Records excerpted from a collection:
[Start of Attachment]

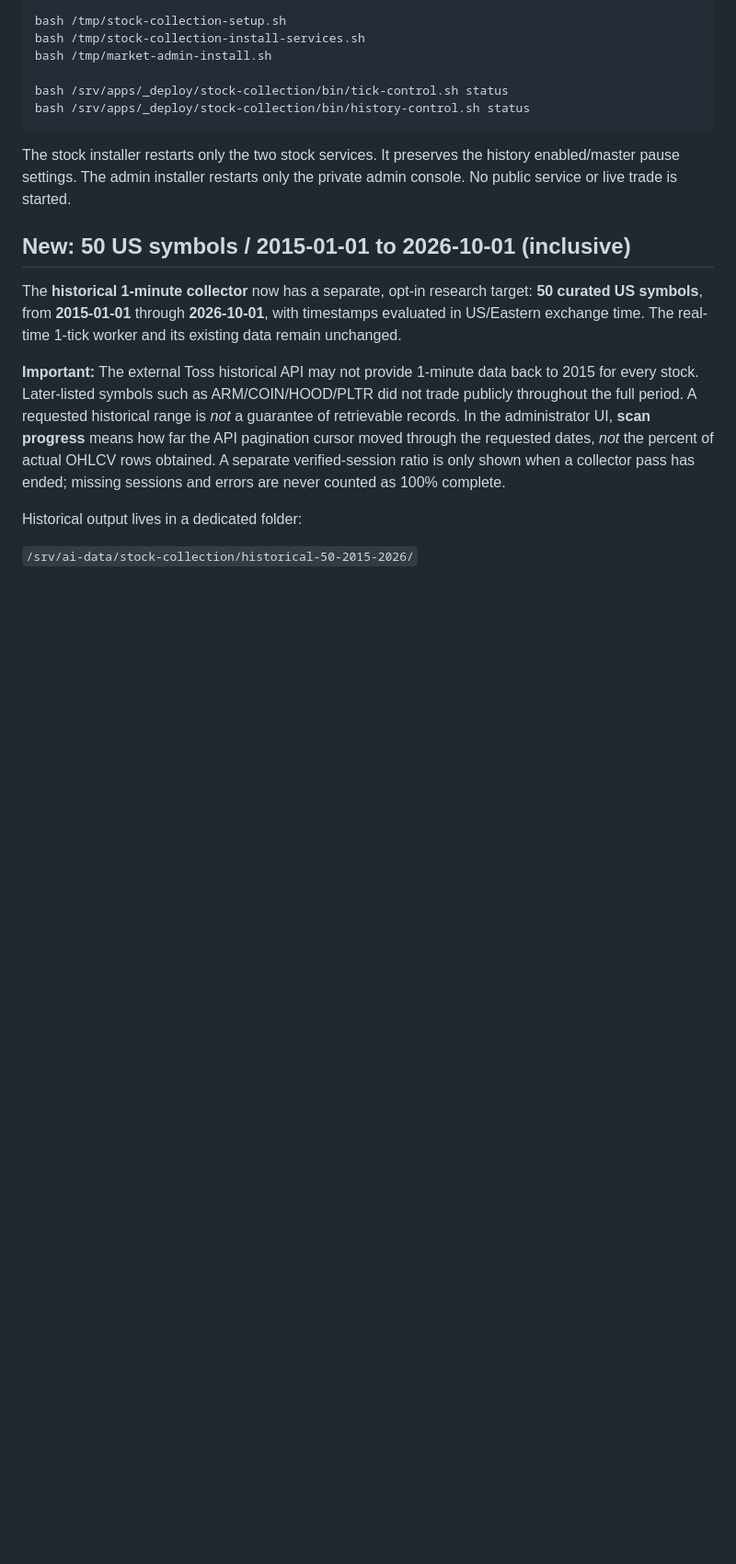
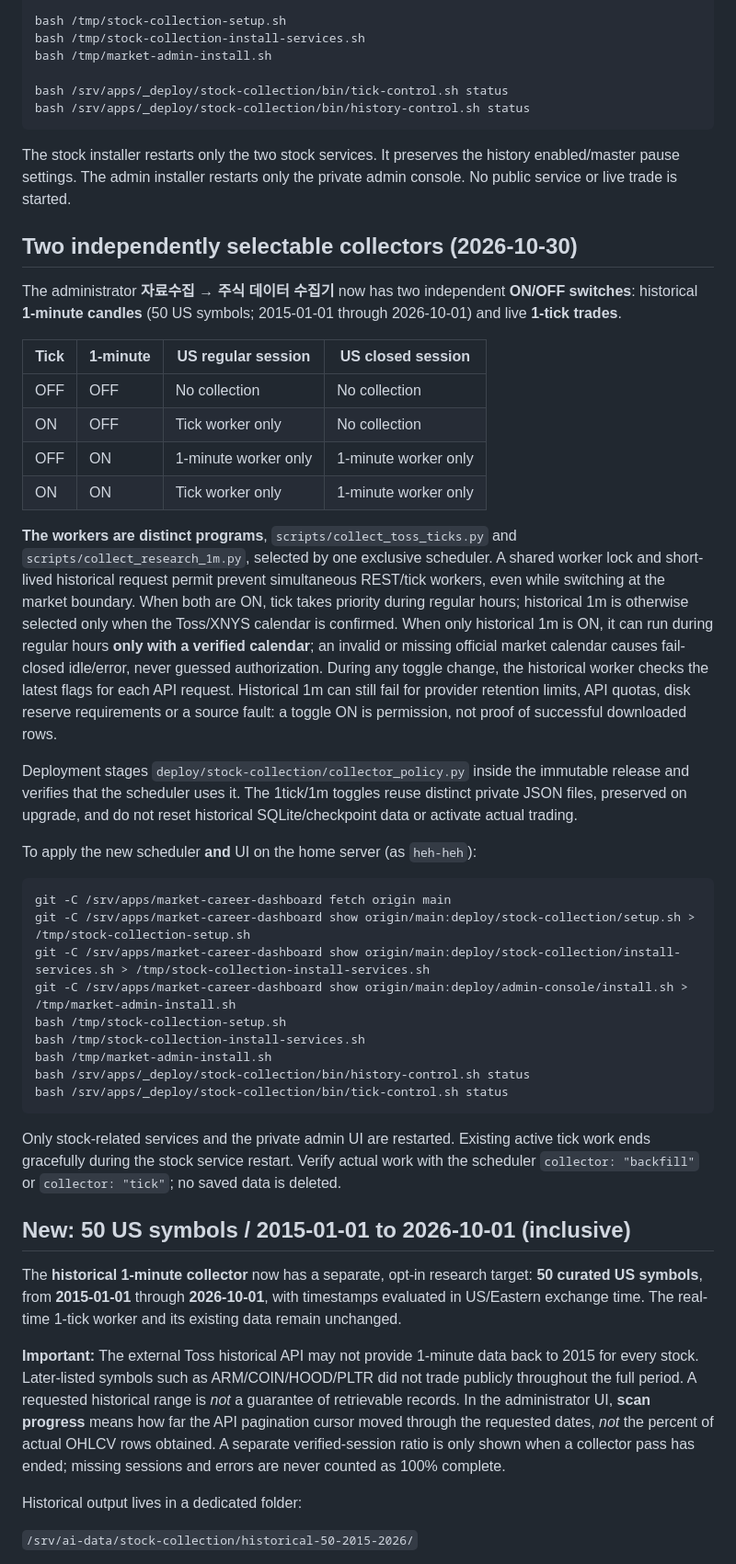
Before and after one commit to heh-heh/market-career-dashboard, a Markdown page: deploy/stock-collection/README.md, the part around the change. Shown at 92% size. GitHub-like rendering; blank space fills up the shorter version.

Commit message:
docs(stock): two independent tick/1m toggle truth table, market-open historical-only safety and deployment instructions

````diff
--- a/deploy/stock-collection/README.md
+++ b/deploy/stock-collection/README.md
@@ -47,6 +47,57 @@ bash /srv/apps/_deploy/stock-collection/bin/history-control.sh status
 The stock installer restarts only the two stock services. It preserves the
 history enabled/master pause settings. The admin installer restarts only the
 private admin console. No public service or live trade is started.
+
+## Two independently selectable collectors (2026-10-30)
+
+The administrator **자료수집 → 주식 데이터 수집기** now has two
+independent **ON/OFF switches**: historical **1-minute candles** (50 US
+symbols; 2015-01-01 through 2026-10-01) and live **1-tick trades**.
+
+| Tick | 1-minute | US regular session | US closed session |
+|---|---|---|---|
+| OFF | OFF | No collection | No collection |
+| ON | OFF | Tick worker only | No collection |
+| OFF | ON | 1-minute worker only | 1-minute worker only |
+| ON | ON | Tick worker only | 1-minute worker only |
+
+**The workers are distinct programs**, `scripts/collect_toss_ticks.py` and
+`scripts/collect_research_1m.py`, selected by one exclusive scheduler. A
+shared worker lock and short-lived historical request permit prevent
+simultaneous REST/tick workers, even while switching at the market boundary.
+When both are ON, tick takes priority during regular hours; historical 1m is
+otherwise selected only when the Toss/XNYS calendar is confirmed. When only
+historical 1m is ON, it can run during regular hours **only with a verified
+calendar**; an invalid or missing official market calendar causes fail-closed
+idle/error, never guessed authorization. During any toggle change, the
+historical worker checks the latest flags for each API request. Historical
+1m can still fail for provider retention limits, API quotas, disk reserve
+requirements or a source fault: a toggle ON is permission, not proof of
+successful downloaded rows.
+
+Deployment stages `deploy/stock-collection/collector_policy.py` inside the
+immutable release and verifies that the scheduler uses it. The 1tick/1m
+toggles reuse distinct private JSON files, preserved on upgrade, and do not
+reset historical SQLite/checkpoint data or activate actual trading.
+
+To apply the new scheduler **and** UI on the home server (as `heh-heh`):
+
+```bash
+git -C /srv/apps/market-career-dashboard fetch origin main
+git -C /srv/apps/market-career-dashboard show origin/main:deploy/stock-collection/setup.sh > /tmp/stock-collection-setup.sh
+git -C /srv/apps/market-career-dashboard show origin/main:deploy/stock-collection/install-services.sh > /tmp/stock-collection-install-services.sh
+git -C /srv/apps/market-career-dashboard show origin/main:deploy/admin-console/install.sh > /tmp/market-admin-install.sh
+bash /tmp/stock-collection-setup.sh
+bash /tmp/stock-collection-install-services.sh
+bash /tmp/market-admin-install.sh
+bash /srv/apps/_deploy/stock-collection/bin/history-control.sh status
+bash /srv/apps/_deploy/stock-collection/bin/tick-control.sh status
+```
+
+Only stock-related services and the private admin UI are restarted. Existing
+active tick work ends gracefully during the stock service restart. Verify
+actual work with the scheduler `collector: "backfill"` or `collector:
+"tick"`; no saved data is deleted.
 
 ## New: 50 US symbols / 2015-01-01 to 2026-10-01 (inclusive)
 
````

[End of Attachment]

*Work instruction:* Although the records contain pictures, only the text should be copied, exactly as it stands.

*Output:*
Before and after one commit to heh-heh/market-career-dashboard, a Markdown page: deploy/stock-collection/README.md, the part around the change. Shown at 92% size. GitHub-like rendering; blank space fills up the shorter version.

Commit message:
docs(stock): two independent tick/1m toggle truth table, market-open historical-only safety and deployment instructions

````diff
--- a/deploy/stock-collection/README.md
+++ b/deploy/stock-collection/README.md
@@ -47,6 +47,57 @@ bash /srv/apps/_deploy/stock-collection/bin/history-control.sh status
 The stock installer restarts only the two stock services. It preserves the
 history enabled/master pause settings. The admin installer restarts only the
 private admin console. No public service or live trade is started.
+
+## Two independently selectable collectors (2026-10-30)
+
+The administrator **자료수집 → 주식 데이터 수집기** now has two
+independent **ON/OFF switches**: historical **1-minute candles** (50 US
+symbols; 2015-01-01 through 2026-10-01) and live **1-tick trades**.
+
+| Tick | 1-minute | US regular session | US closed session |
+|---|---|---|---|
+| OFF | OFF | No collection | No collection |
+| ON | OFF | Tick worker only | No collection |
+| OFF | ON | 1-minute worker only | 1-minute worker only |
+| ON | ON | Tick worker only | 1-minute worker only |
+
+**The workers are distinct programs**, `scripts/collect_toss_ticks.py` and
+`scripts/collect_research_1m.py`, selected by one exclusive scheduler. A
+shared worker lock and short-lived historical request permit prevent
+simultaneous REST/tick workers, even while switching at the market boundary.
+When both are ON, tick takes priority during regular hours; historical 1m is
+otherwise selected only when the Toss/XNYS calendar is confirmed. When only
+historical 1m is ON, it can run during regular hours **only with a verified
+calendar**; an invalid or missing official market calendar causes fail-closed
+idle/error, never guessed authorization. During any toggle change, the
+historical worker checks the latest flags for each API request. Historical
+1m can still fail for provider retention limits, API quotas, disk reserve
+requirements or a source fault: a toggle ON is permission, not proof of
+successful downloaded rows.
+
+Deployment stages `deploy/stock-collection/collector_policy.py` inside the
+immutable release and verifies that the scheduler uses it. The 1tick/1m
+toggles reuse distinct private JSON files, preserved on upgrade, and do not
+reset historical SQLite/checkpoint data or activate actual trading.
+
+To apply the new scheduler **and** UI on the home server (as `heh-heh`):
+
+```bash
+git -C /srv/apps/market-career-dashboard fetch origin main
+git -C /srv/apps/market-career-dashboard show origin/main:deploy/stock-collection/setup.sh > /tmp/stock-collection-setup.sh
+git -C /srv/apps/market-career-dashboard show origin/main:deploy/stock-collection/install-services.sh > /tmp/stock-collection-install-services.sh
+git -C /srv/apps/market-career-dashboard show origin/main:deploy/admin-console/install.sh > /tmp/market-admin-install.sh
+bash /tmp/stock-collection-setup.sh
+bash /tmp/stock-collection-install-services.sh
+bash /tmp/market-admin-install.sh
+bash /srv/apps/_deploy/stock-collection/bin/history-control.sh status
+bash /srv/apps/_deploy/stock-collection/bin/tick-control.sh status
+```
+
+Only stock-related services and the private admin UI are restarted. Existing
+active tick work ends gracefully during the stock service restart. Verify
+actual work with the scheduler `collector: "backfill"` or `collector:
+"tick"`; no saved data is deleted.
 
 ## New: 50 US symbols / 2015-01-01 to 2026-10-01 (inclusive)
 
````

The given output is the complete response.